**Required action:** Print every entry below exactly, leaving out the pictures.

**Before and after images:**
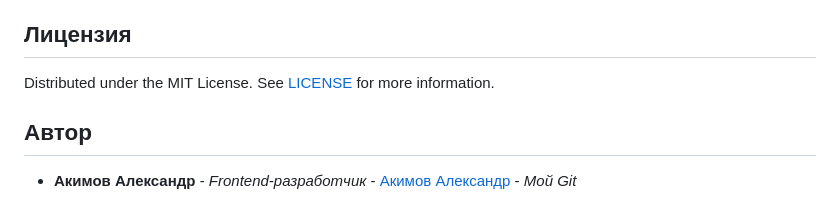
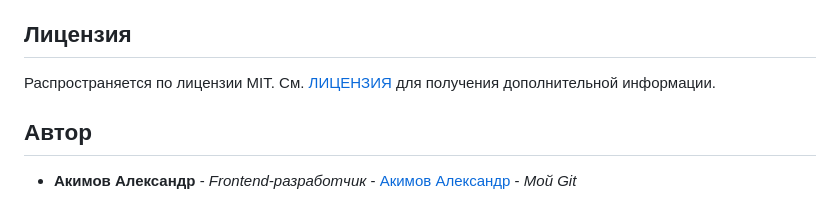
Before and after one commit to Kustiche/Countdown, a Markdown page: README.md, the part around the change. Rendered like a GitHub page.

Commit message:
add LICENSE

```diff
--- a/README.md
+++ b/README.md
@@ -84,7 +84,7 @@ eslint - https://www.npmjs.com/package/eslint,
 
 ## Лицензия
 
-Distributed under the MIT License. See [LICENSE](https://github.com/Kustiche/Countdown/blob/main/LICENSE.md) for more information.
+Распространяется по лицензии MIT. См. [ЛИЦЕНЗИЯ](https://github.com/Kustiche/Countdown/blob/main/LICENSE) для получения дополнительной информации.
 
 ## Автор
 
```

**Result for this task:**
Before and after one commit to Kustiche/Countdown, a Markdown page: README.md, the part around the change. Rendered like a GitHub page.

Commit message:
add LICENSE

```diff
--- a/README.md
+++ b/README.md
@@ -84,7 +84,7 @@ eslint - https://www.npmjs.com/package/eslint,
 
 ## Лицензия
 
-Distributed under the MIT License. See [LICENSE](https://github.com/Kustiche/Countdown/blob/main/LICENSE.md) for more information.
+Распространяется по лицензии MIT. См. [ЛИЦЕНЗИЯ](https://github.com/Kustiche/Countdown/blob/main/LICENSE) для получения дополнительной информации.
 
 ## Автор
 
```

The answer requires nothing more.